|She doesn't look like a superhero, but she is...|
Needless to say, when the opportunity to see Susan at the Harvard Book Store in person presented itself, I knew I had to take advantage of it. A woman at the appearance referred to Quiet as a valentine to the introvert; I've previously referred to it as an autobiography that Susan Cain didn't know she wrote about me. For so many, it has served as a reassurance to fellow introverts that they are neither alone nor abnormal; and for extroverts, it has served as a light to illuminate the plight of their less animated friends.
Although the book was quite informative, I still managed to learn even more from Susan in her brief time speaking. Some of the gems that she shared:
- In just over 13 months, Quiet has been translated into over 30 languages. Whoa.
- Prior to Quiet, there was very little language to discuss the effects of introversion on personality; it is now being floated as a legitimate workplace diversity issue.
- Obama is the only president to schedule downtime between his meetings. It astounds his staff, and is proof that despite being animated and personable, he is also the sort of person who needs to recharge after exerting himself with human interaction. This propensity to need time for himself earned him a reputation for being aloof, and an article from journalist Maureen Dowd accusing him of being introverted (no wonder people think it's bad!)
- At first, Cain struggled to tell people about what she was working on because of the stigma that tends to surround introversion. But as she wrote, she became more comfortable and no longer feels self-conscious about identifying as introverts.
- Speaking of identifying as an introvert, more extroverts are starting to identify themselves as introverts. Why? Cain voiced two reasons: one, the hyper-introverted nature of our society is starting to become too much for even the most extroverted in our world (hence the rising popularity of decompressing activities like yoga and meditation, and asynchronous communication like texting); two, once good qualities such as increased care for people and thoughtfulness started being identified with introversion, it wasn't as undesirable of a state as previously thought.
- A tip she gave students to help cope with their introversion in classes that ask for participation: speak first. If you speak first, the pressure to contribute meaningfully dissipates quickly, instructors appreciate you breaking the ice, and fellow students recognize the contribution as a good one.

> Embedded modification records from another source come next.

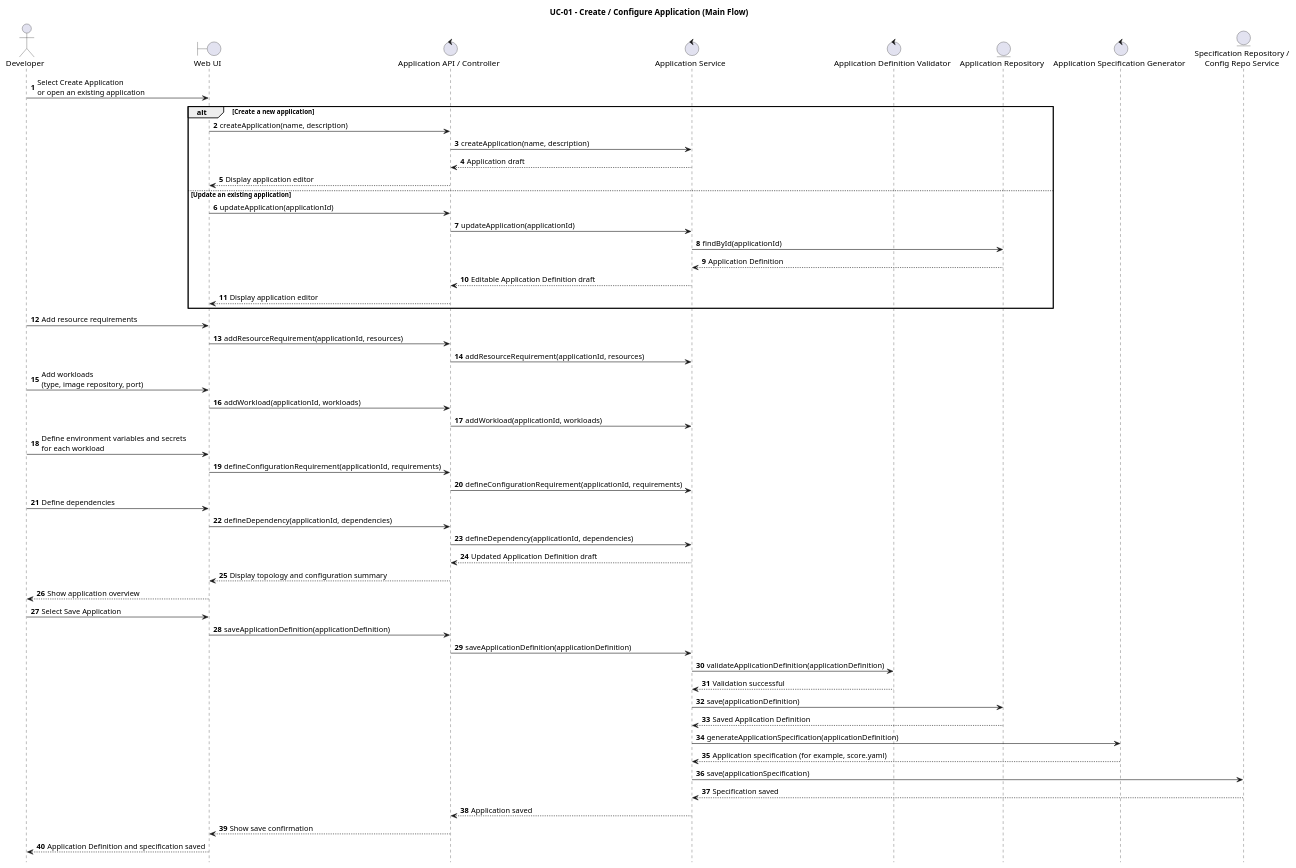
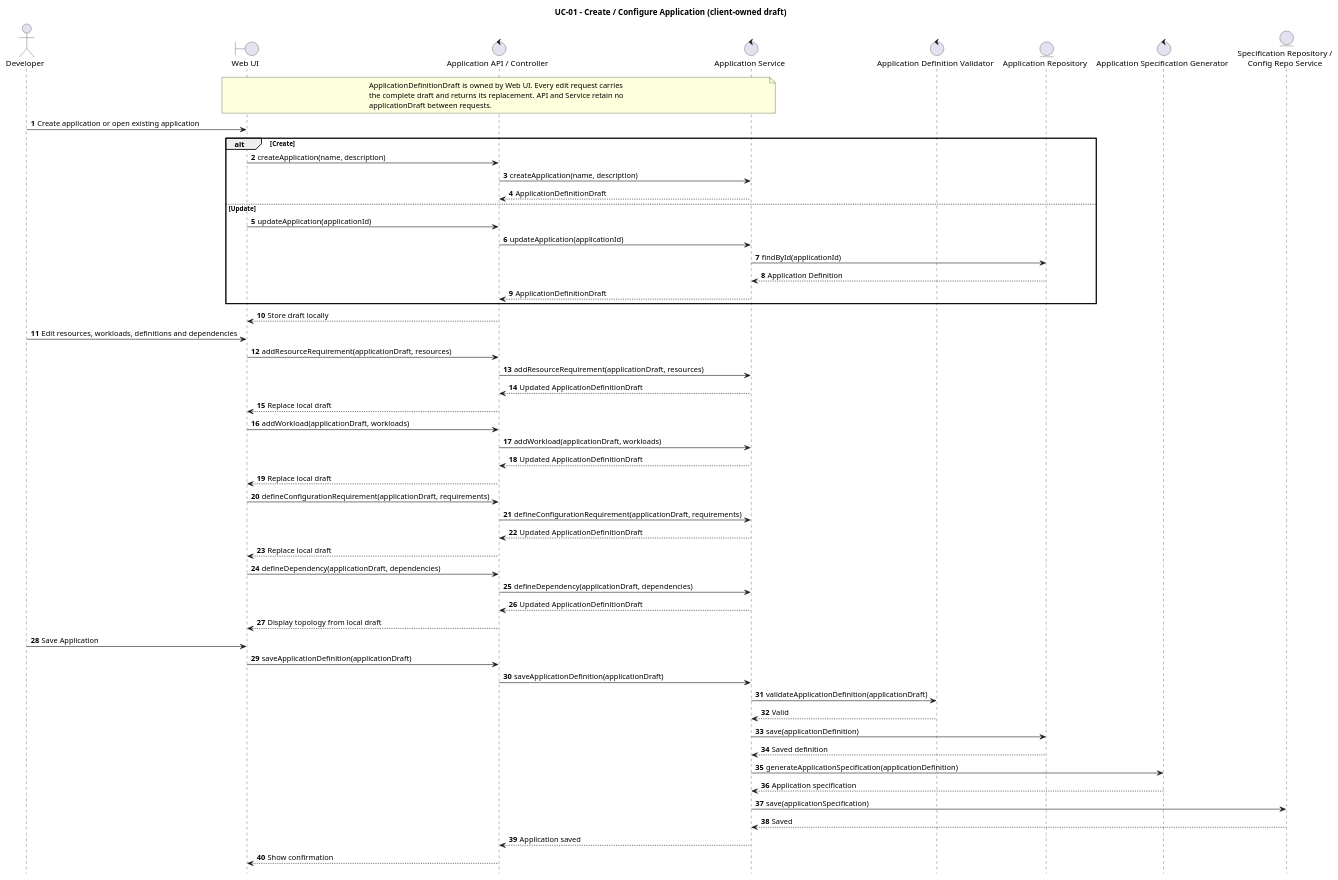
One commit to pr3s3nt/final_idp changed the diagram in sequence_digrams/uc_01_create_configure_application.puml. Above: the diagram before and after it, drawn with PlantUML. The commit also changed 20 other files, not shown here.

```diff
--- a/sequence_digrams/uc_01_create_configure_application.puml
+++ b/sequence_digrams/uc_01_create_configure_application.puml
@@ -1,67 +1,64 @@
 @startuml
-title UC-01 - Create / Configure Application (Main Flow)
-
+title UC-01 - Create / Configure Application (client-owned draft)
 autonumber
 hide footbox
-
 actor Developer
 boundary "Web UI" as UI
 control "Application API / Controller" as API
 control "Application Service" as Service
 control "Application Definition Validator" as Validator
 entity "Application Repository" as AppRepo
 control "Application Specification Generator" as SpecGenerator
 entity "Specification Repository /\nConfig Repo Service" as SpecRepo
 
-Developer -> UI: Select Create Application\nor open an existing application
+note over UI, Service
+  ApplicationDefinitionDraft is owned by Web UI. Every edit request carries
+  the complete draft and returns its replacement. API and Service retain no
+  applicationDraft between requests.
+end note
+Developer -> UI: Create application or open existing application
+alt Create
+  UI -> API: createApplication(name, description)
+  API -> Service: createApplication(name, description)
+  Service --> API: ApplicationDefinitionDraft
+else Update
+  UI -> API: updateApplication(applicationId)
+  API -> Service: updateApplication(applicationId)
+  Service -> AppRepo: findById(applicationId)
+  AppRepo --> Service: Application Definition
+  Service --> API: ApplicationDefinitionDraft
+end
+API --> UI: Store draft locally
 
-alt Create a new application
-    UI -> API: createApplication(name, description)
-    API -> Service: createApplication(name, description)
-    Service --> API: Application draft
-    API --> UI: Display application editor
-else Update an existing application
-    UI -> API: updateApplication(applicationId)
-    API -> Service: updateApplication(applicationId)
-    Service -> AppRepo: findById(applicationId)
-    AppRepo --> Service: Application Definition
-    Service --> API: Editable Application Definition draft
-    API --> UI: Display application editor
-end
+Developer -> UI: Edit resources, workloads, definitions and dependencies
+UI -> API: addResourceRequirement(applicationDraft, resources)
+API -> Service: addResourceRequirement(applicationDraft, resources)
+Service --> API: Updated ApplicationDefinitionDraft
+API --> UI: Replace local draft
+UI -> API: addWorkload(applicationDraft, workloads)
+API -> Service: addWorkload(applicationDraft, workloads)
+Service --> API: Updated ApplicationDefinitionDraft
+API --> UI: Replace local draft
+UI -> API: defineConfigurationRequirement(applicationDraft, requirements)
+API -> Service: defineConfigurationRequirement(applicationDraft, requirements)
+Service --> API: Updated ApplicationDefinitionDraft
+API --> UI: Replace local draft
+UI -> API: defineDependency(applicationDraft, dependencies)
+API -> Service: defineDependency(applicationDraft, dependencies)
+Service --> API: Updated ApplicationDefinitionDraft
+API --> UI: Display topology from local draft
 
-Developer -> UI: Add resource requirements
-UI -> API: addResourceRequirement(applicationId, resources)
-API -> Service: addResourceRequirement(applicationId, resources)
-
-Developer -> UI: Add workloads\n(type, image repository, port)
-UI -> API: addWorkload(applicationId, workloads)
-API -> Service: addWorkload(applicationId, workloads)
-
-Developer -> UI: Define environment variables and secrets\nfor each workload
-UI -> API: defineConfigurationRequirement(applicationId, requirements)
-API -> Service: defineConfigurationRequirement(applicationId, requirements)
-
-Developer -> UI: Define dependencies
-UI -> API: defineDependency(applicationId, dependencies)
-API -> Service: defineDependency(applicationId, dependencies)
-
-Service --> API: Updated Application Definition draft
-API --> UI: Display topology and configuration summary
-UI --> Developer: Show application overview
-
-Developer -> UI: Select Save Application
-UI -> API: saveApplicationDefinition(applicationDefinition)
-API -> Service: saveApplicationDefinition(applicationDefinition)
-Service -> Validator: validateApplicationDefinition(applicationDefinition)
-Validator --> Service: Validation successful
+Developer -> UI: Save Application
+UI -> API: saveApplicationDefinition(applicationDraft)
+API -> Service: saveApplicationDefinition(applicationDraft)
+Service -> Validator: validateApplicationDefinition(applicationDraft)
+Validator --> Service: Valid
 Service -> AppRepo: save(applicationDefinition)
-AppRepo --> Service: Saved Application Definition
+AppRepo --> Service: Saved definition
 Service -> SpecGenerator: generateApplicationSpecification(applicationDefinition)
-SpecGenerator --> Service: Application specification (for example, score.yaml)
+SpecGenerator --> Service: Application specification
 Service -> SpecRepo: save(applicationSpecification)
-SpecRepo --> Service: Specification saved
+SpecRepo --> Service: Saved
 Service --> API: Application saved
-API --> UI: Show save confirmation
-UI --> Developer: Application Definition and specification saved
-
+API --> UI: Show confirmation
 @enduml
```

Also, preparing for class helps- there is a tendency to look as though you haven't prepared for class, but it actually could help reduce the stress and overstimulation that can come from the pressure to contribute.
All told, my time getting to see and speak briefly with Susan Cain gave me the energy I needed to keep pushing myself to research more, write more, and talk more about introversion in the work I want to do. Thank you Susan for the inspiration, I look forward to doing more with the work that you've started :)